Climate change, inefficient water delivery systems, and intensive agriculture are making it more and more difficult to get clean water. As the world observes World Water Day on March 22, we need to consider what we need to do to solve water problems in Central Asia and the rest of the world. It's up to all of us.
However, I bet if our tea consumption or ability to put a load of washing in was rationed, people might think differently. Equally, if we weren't able to take a summer stroll alongside our favourite river or go paddling in the sea on one of those rare hot summer days, people may take more of an interest.
Feeding a growing global population of nine billion people by 2050 is one of the world's biggest challenges--especially in the context of rapid urbanisation, rising amounts of food waste and climate change. During one day of discussions senior executives from agribusiness, policymaking and the NGO community examined approaches to food and nutrition security.
India has undergone an astonishing transformation over the past decade or so. When I first visited India in the early 70s few would have predicted that this amazing country would today have an IT industry worth over $100 billion a year or that Indian companies would come to own some of the best known British brands such as Jaguar Land Rover and Tetley Tea...
For many people, and especially those living in the developed countries, the freshwater that flows from our taps could hardly be taken more for granted. So accustomed have we become to safe and reliable supply that we rarely ponder what makes this basic essential of modern life possible. It is essential we protect future water security.
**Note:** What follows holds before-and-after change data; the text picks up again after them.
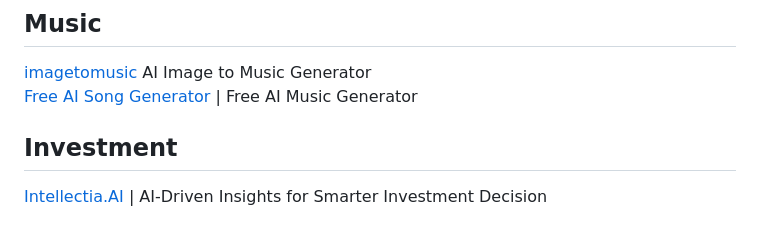
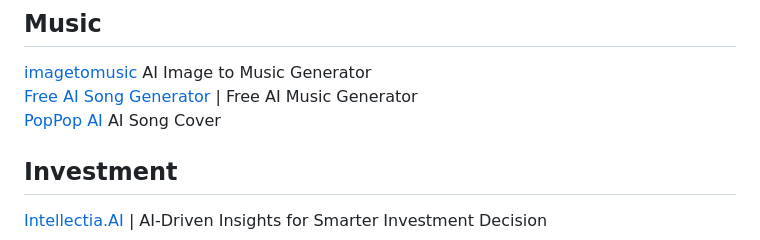
Before and after one commit to JacobHsu/tools, a Markdown page: docs/ai.md, the part around the change. Drawn GitHub-style.

```diff
--- a/docs/ai.md
+++ b/docs/ai.md
@@ -111,6 +111,7 @@ AI排版 美图秀秀 [美图设计室](https://www.x-design.com/)
 
 [imagetomusic](https://imagetomusic.top/) AI Image to Music Generator
 [Free AI Song Generator](https://ai-music-generator.ai/zh-TW) | Free AI Music Generator
+[PopPop AI](https://poppop.ai/) AI Song Cover
 
 ## Investment
 
```
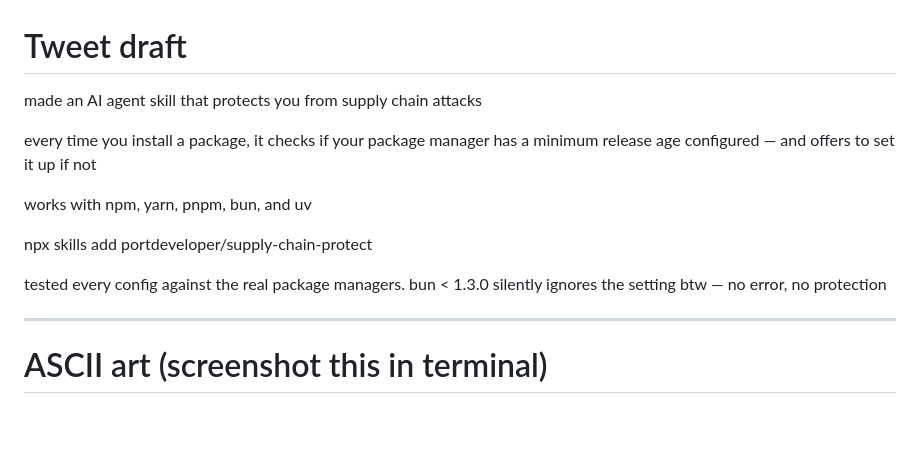
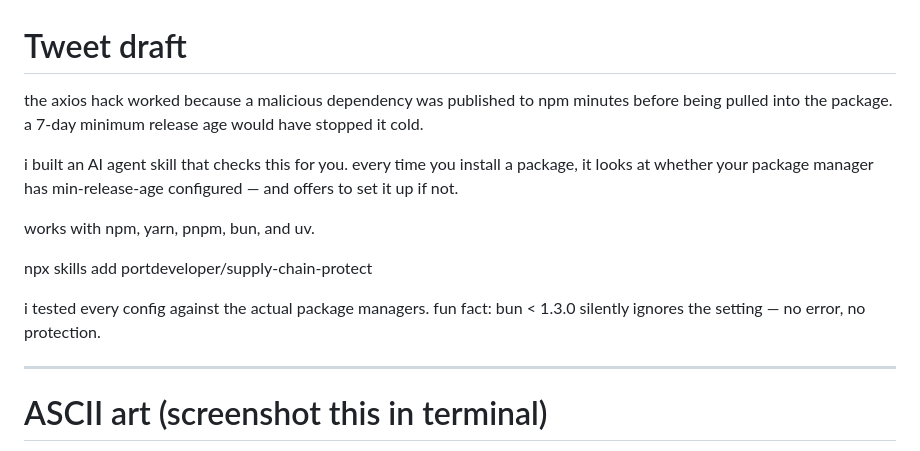
Before and after one commit to portdeveloper/supply-chain-protect, a Markdown page: TWEET.md, the part around the change. Drawn GitHub-style; blank space fills up the shorter version.

Commit message:
Update tweet: reference axios hack, use first person

```diff
--- a/TWEET.md
+++ b/TWEET.md
@@ -1,14 +1,14 @@
 # Tweet draft
 
-made an AI agent skill that protects you from supply chain attacks
+the axios hack worked because a malicious dependency was published to npm minutes before being pulled into the package. a 7-day minimum release age would have stopped it cold.
 
-every time you install a package, it checks if your package manager has a minimum release age configured — and offers to set it up if not
+i built an AI agent skill that checks this for you. every time you install a package, it looks at whether your package manager has min-release-age configured — and offers to set it up if not.
 
-works with npm, yarn, pnpm, bun, and uv
+works with npm, yarn, pnpm, bun, and uv.
 
 npx skills add portdeveloper/supply-chain-protect
 
-tested every config against the real package managers. bun < 1.3.0 silently ignores the setting btw — no error, no protection
+i tested every config against the actual package managers. fun fact: bun < 1.3.0 silently ignores the setting — no error, no protection.
 
 ---
 
```
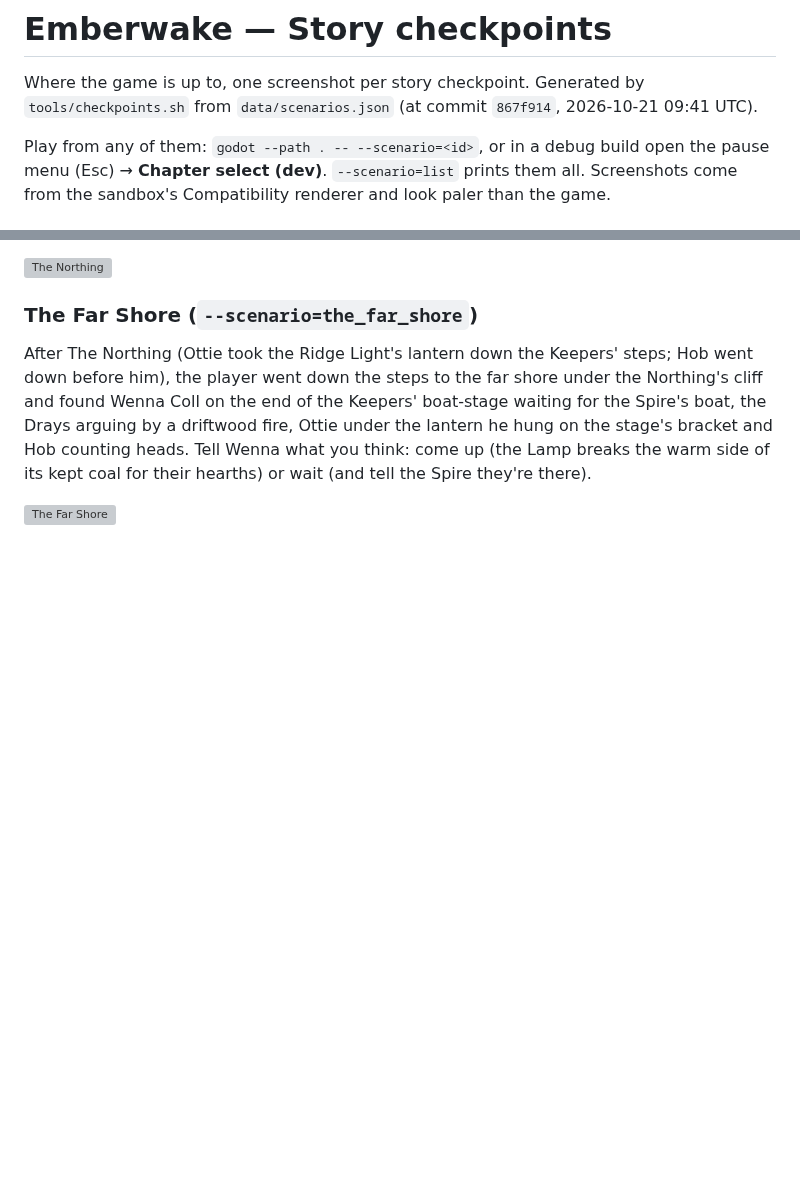
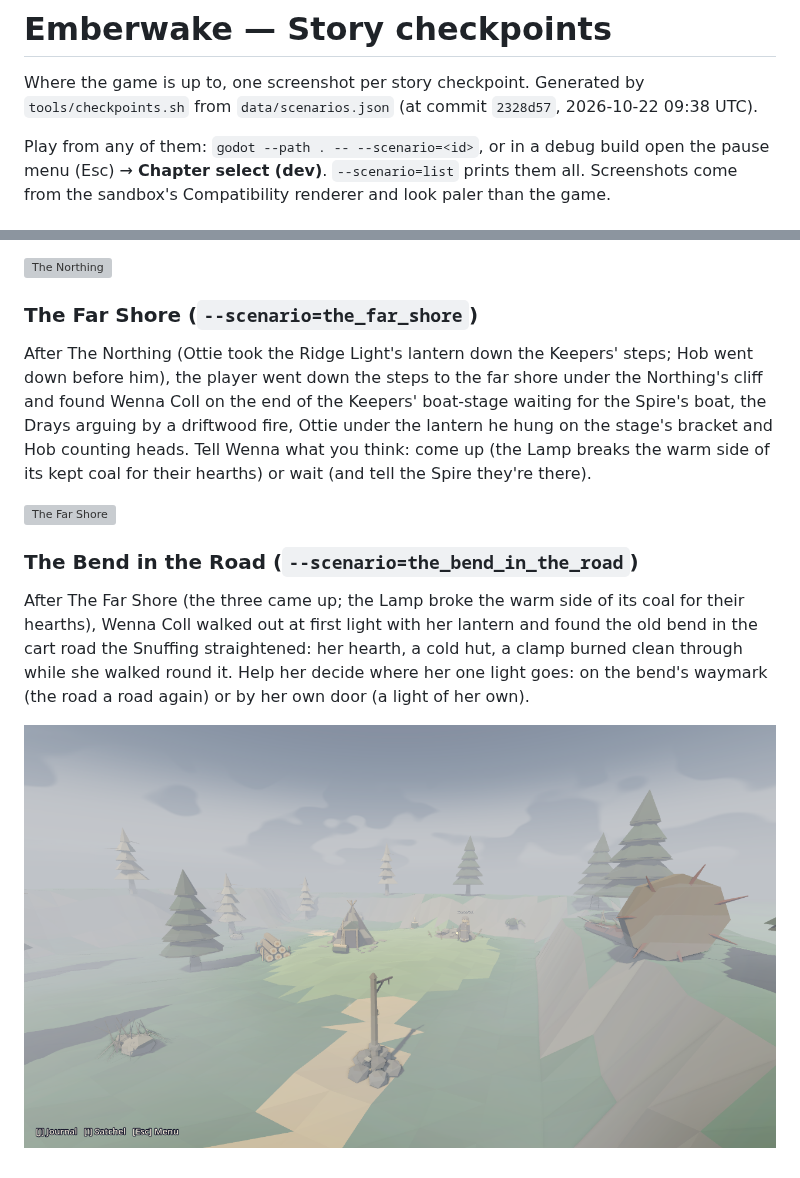
Before and after one commit to LoganChu/Agent_Game_Playground, a Markdown page: docs/CHECKPOINTS.md, 2 parts joined by grey strips. Rendered like a GitHub page; pictures changed too: docs/checkpoints/the_bend_in_the_road.png (added); blank space fills up the shorter version; grey boxes are pictures that could not be loaded.

Commit message:
content: the bend in the road — Wenna Coll's first-light walk along the old bend the Snuffing straightened to Coll's Hearth; her light on the bend's waymark (a road again) or by her own door; Hob's hut lantern; checkpoint
Co-Authored-By: Claude Opus 5.5 <noreply@anthropic.com>
Claude-Session: https://claude.ai/code/session_01MsDREBEpTVCHnK7HccNQJH

```diff
--- a/docs/CHECKPOINTS.md
+++ b/docs/CHECKPOINTS.md
@@ -1,7 +1,7 @@
 # Emberwake — Story checkpoints
 
 Where the game is up to, one screenshot per story checkpoint. Generated by
-`tools/checkpoints.sh` from `data/scenarios.json` (at commit `867f914`, 2026-10-21 09:41 UTC).
+`tools/checkpoints.sh` from `data/scenarios.json` (at commit `2328d57`, 2026-10-22 09:38 UTC).
 
 Play from any of them: `godot --path . -- --scenario=<id>`, or in a debug build open the
 pause menu (Esc) → **Chapter select (dev)**. `--scenario=list` prints them all.
@@ -166,3 +166,9 @@ After The Fifth (Hob gone up the old road with his lantern), the player walked t
 After The Northing (Ottie took the Ridge Light's lantern down the Keepers' steps; Hob went down before him), the player went down the steps to the far shore under the Northing's cliff and found Wenna Coll on the end of the Keepers' boat-stage waiting for the Spire's boat, the Drays arguing by a driftwood fire, Ottie under the lantern he hung on the stage's bracket and Hob counting heads. Tell Wenna what you think: come up (the Lamp breaks the warm side of its kept coal for their hearths) or wait (and tell the Spire they're there).
 
 ![The Far Shore](checkpoints/the_far_shore.png)
+
+### The Bend in the Road  (`--scenario=the_bend_in_the_road`)
+
+After The Far Shore (the three came up; the Lamp broke the warm side of its coal for their hearths), Wenna Coll walked out at first light with her lantern and found the old bend in the cart road the Snuffing straightened: her hearth, a cold hut, a clamp burned clean through while she walked round it. Help her decide where her one light goes: on the bend's waymark (the road a road again) or by her own door (a light of her own).
+
+![The Bend in the Road](checkpoints/the_bend_in_the_road.png)
```
Also changed, not shown: 13 other files.
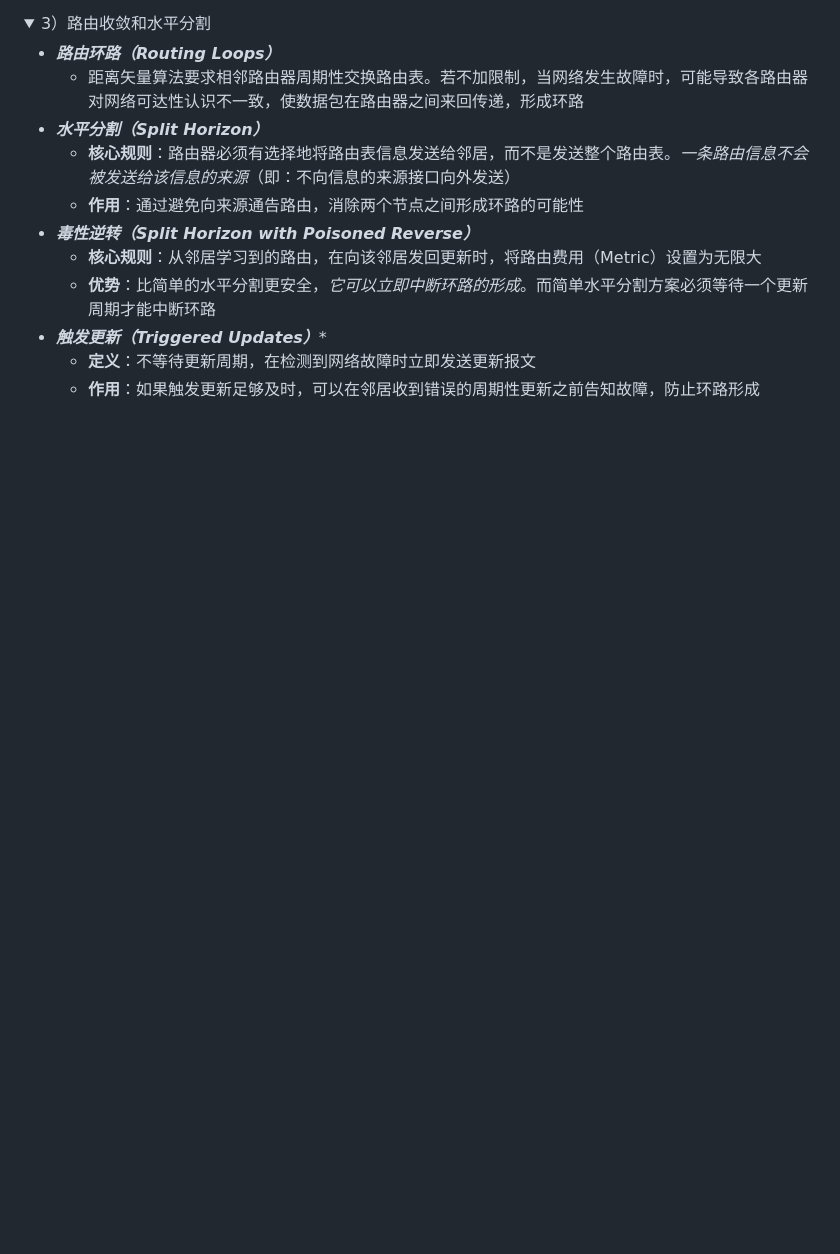
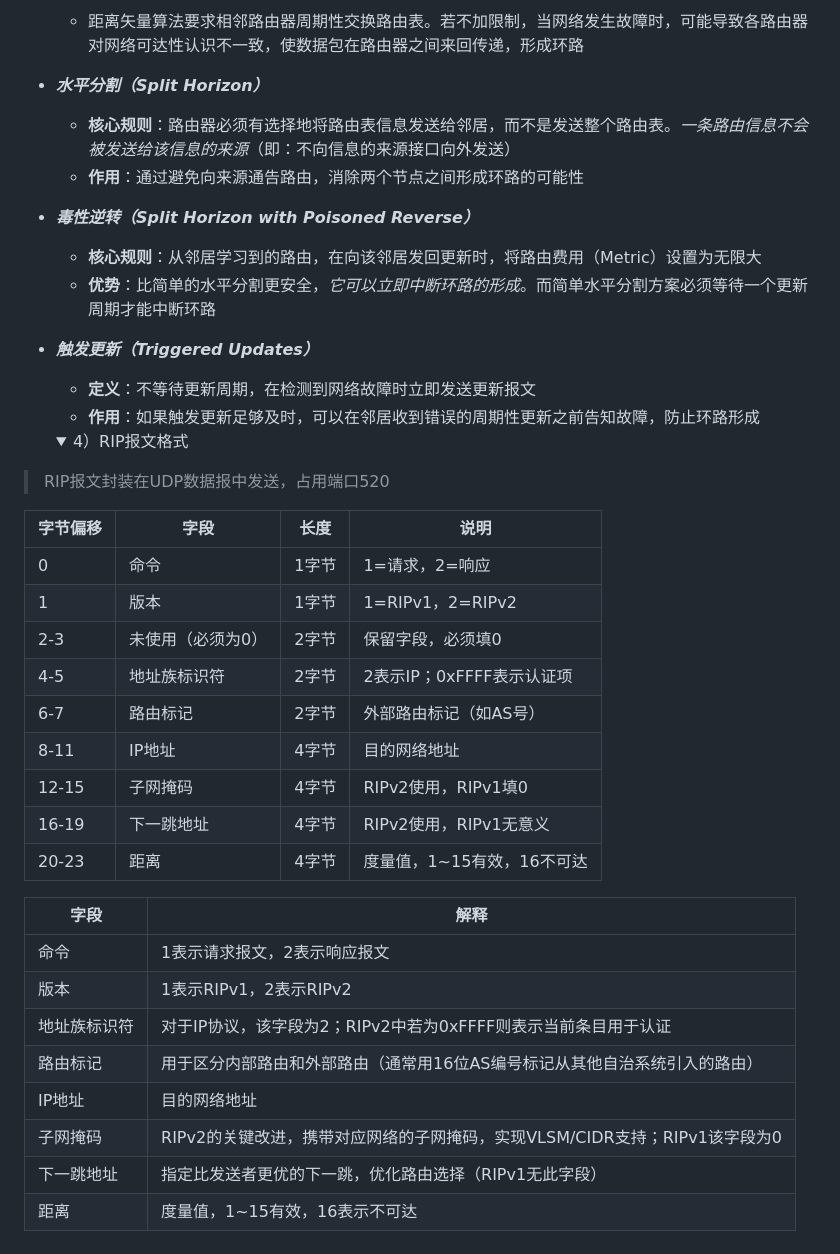
Before and after one commit to navi0231/Network-Engineer-Note, a Markdown page: 5-Internet-connection/5.6-Routing-protocols-and-router-technology.md, the part around the change. GitHub-like rendering; folded sections open; blank space fills up the shorter version.

```diff
--- a/5-Internet-connection/5.6-Routing-protocols-and-router-technology.md
+++ b/5-Internet-connection/5.6-Routing-protocols-and-router-technology.md
@@ -46,7 +46,36 @@
 - ***毒性逆转（Split Horizon with Poisoned Reverse）***
   - **核心规则**：从邻居学习到的路由，在向该邻居发回更新时，将路由费用（Metric）设置为无限大
   - **优势**：比简单的水平分割更安全，*它可以立即中断环路的形成*。而简单水平分割方案必须等待一个更新周期才能中断环路
-- ***触发更新（Triggered Updates）****
+- ***触发更新（Triggered Updates）***
   - **定义**：不等待更新周期，在检测到网络故障时立即发送更新报文
   - **作用**：如果触发更新足够及时，可以在邻居收到错误的周期性更新之前告知故障，防止环路形成
   </details>
+
+  <details><summary><font size="7"> 4）RIP报文格式 </summary>
+
+> RIP报文封装在UDP数据报中发送，占用端口520
+
+| 字节偏移 | 字段           | 长度   | 说明                   |
+|----------|----------------|--------|-------------------------------|
+| 0        | 命令           | 1字节  | 1=请求，2=响应                |
+| 1        | 版本           | 1字节  | 1=RIPv1，2=RIPv2              |
+| 2-3      | 未使用（必须为0）| 2字节 | 保留字段，必须填0             |
+| 4-5      | 地址族标识符   | 2字节  | 2表示IP；0xFFFF表示认证项      |
+| 6-7      | 路由标记       | 2字节  | 外部路由标记（如AS号）        |
+| 8-11     | IP地址         | 4字节  | 目的网络地址                  |
+| 12-15    | 子网掩码       | 4字节  | RIPv2使用，RIPv1填0           |
+| 16-19    | 下一跳地址     | 4字节  | RIPv2使用，RIPv1无意义        |
+| 20-23    | 距离           | 4字节  | 度量值，1~15有效，16不可达    |
+
+|字段|解释|
+|---|---|
+|命令|1表示请求报文，2表示响应报文|
+|版本|1表示RIPv1，2表示RIPv2|
+|地址族标识符|对于IP协议，该字段为2；RIPv2中若为0xFFFF则表示当前条目用于认证|
+|路由标记|用于区分内部路由和外部路由（通常用16位AS编号标记从其他自治系统引入的路由）|
+|IP地址|目的网络地址|
+|子网掩码|RIPv2的关键改进，携带对应网络的子网掩码，实现VLSM/CIDR支持；RIPv1该字段为0|
+|下一跳地址|指定比发送者更优的下一跳，优化路由选择（RIPv1无此字段）|
+|距离|度量值，1~15有效，16表示不可达|
+
+  </details>
```
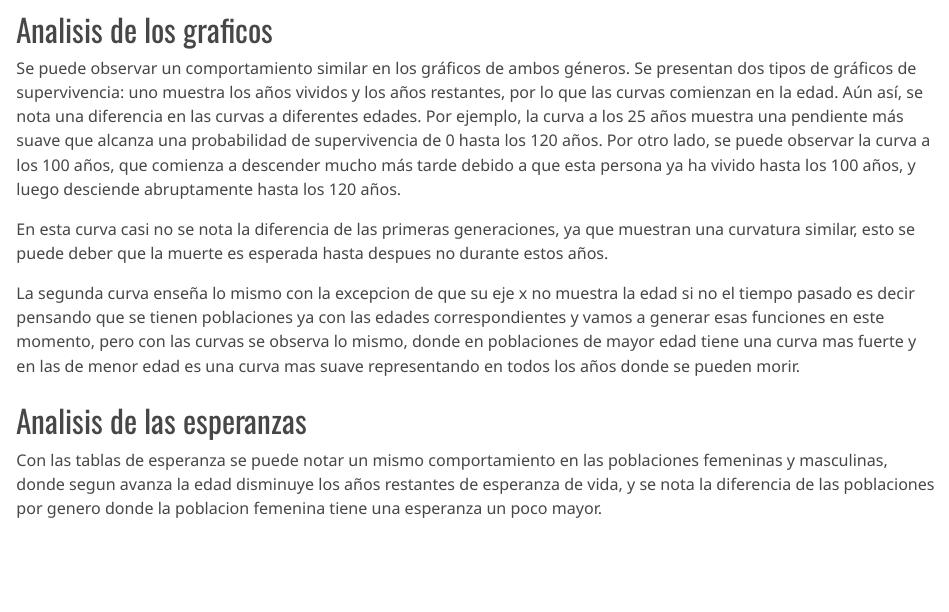
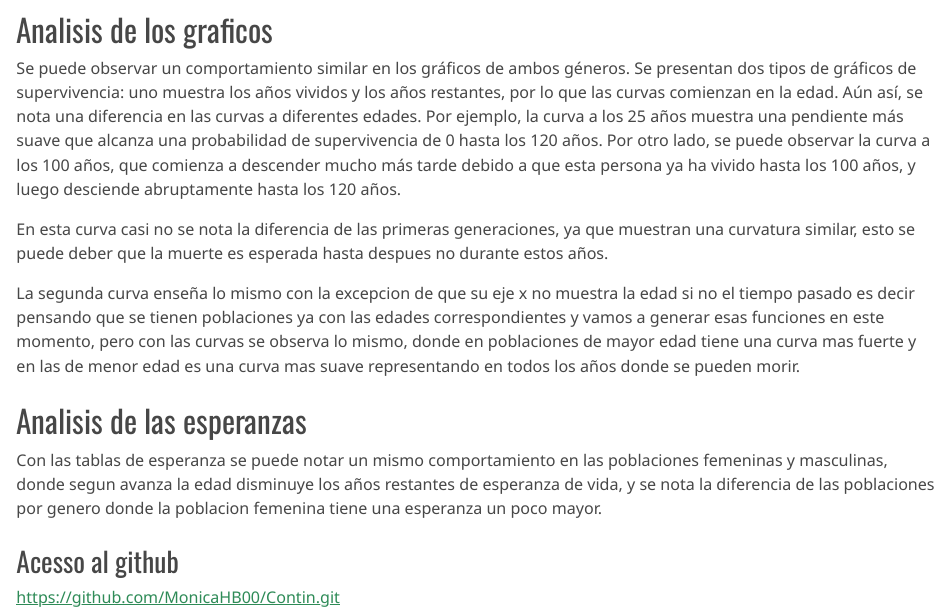
Before and after one commit to MonicaHB00/Contin, an R Markdown document (Tarea 1/Script.Rmd): the page in a window 1100 px wide, from 7250 px down. The pictures show the output file Tarea 1/Script.html that the author committed with the source, opened offline; long lines of code are wrapped.

Commit message:
Entrega t1

```diff
--- a/Tarea 1/Script.Rmd
+++ b/Tarea 1/Script.Rmd
@@ -222,3 +222,7 @@ La segunda curva enseña lo mismo con la excepcion de que su eje x no muestra la
 
 ## Analisis de las esperanzas
 Con las tablas de esperanza se puede notar un mismo comportamiento en las poblaciones femeninas y masculinas, donde segun avanza la edad disminuye los años restantes de esperanza de vida, y se nota la diferencia de las poblaciones por genero donde la poblacion femenina tiene una esperanza un poco mayor.
+
+
+### Acesso al github
+https://github.com/MonicaHB00/Contin.git
```
Also changed, not shown: Tarea 1/Script.html.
This is in relation to the importance of integrated approaches and joined-up solutions. Maintaining future water supplies is bound up with a wide range of other challenges, including climate change, energy security, food production, continuing population growth, urbanization and rising living standards.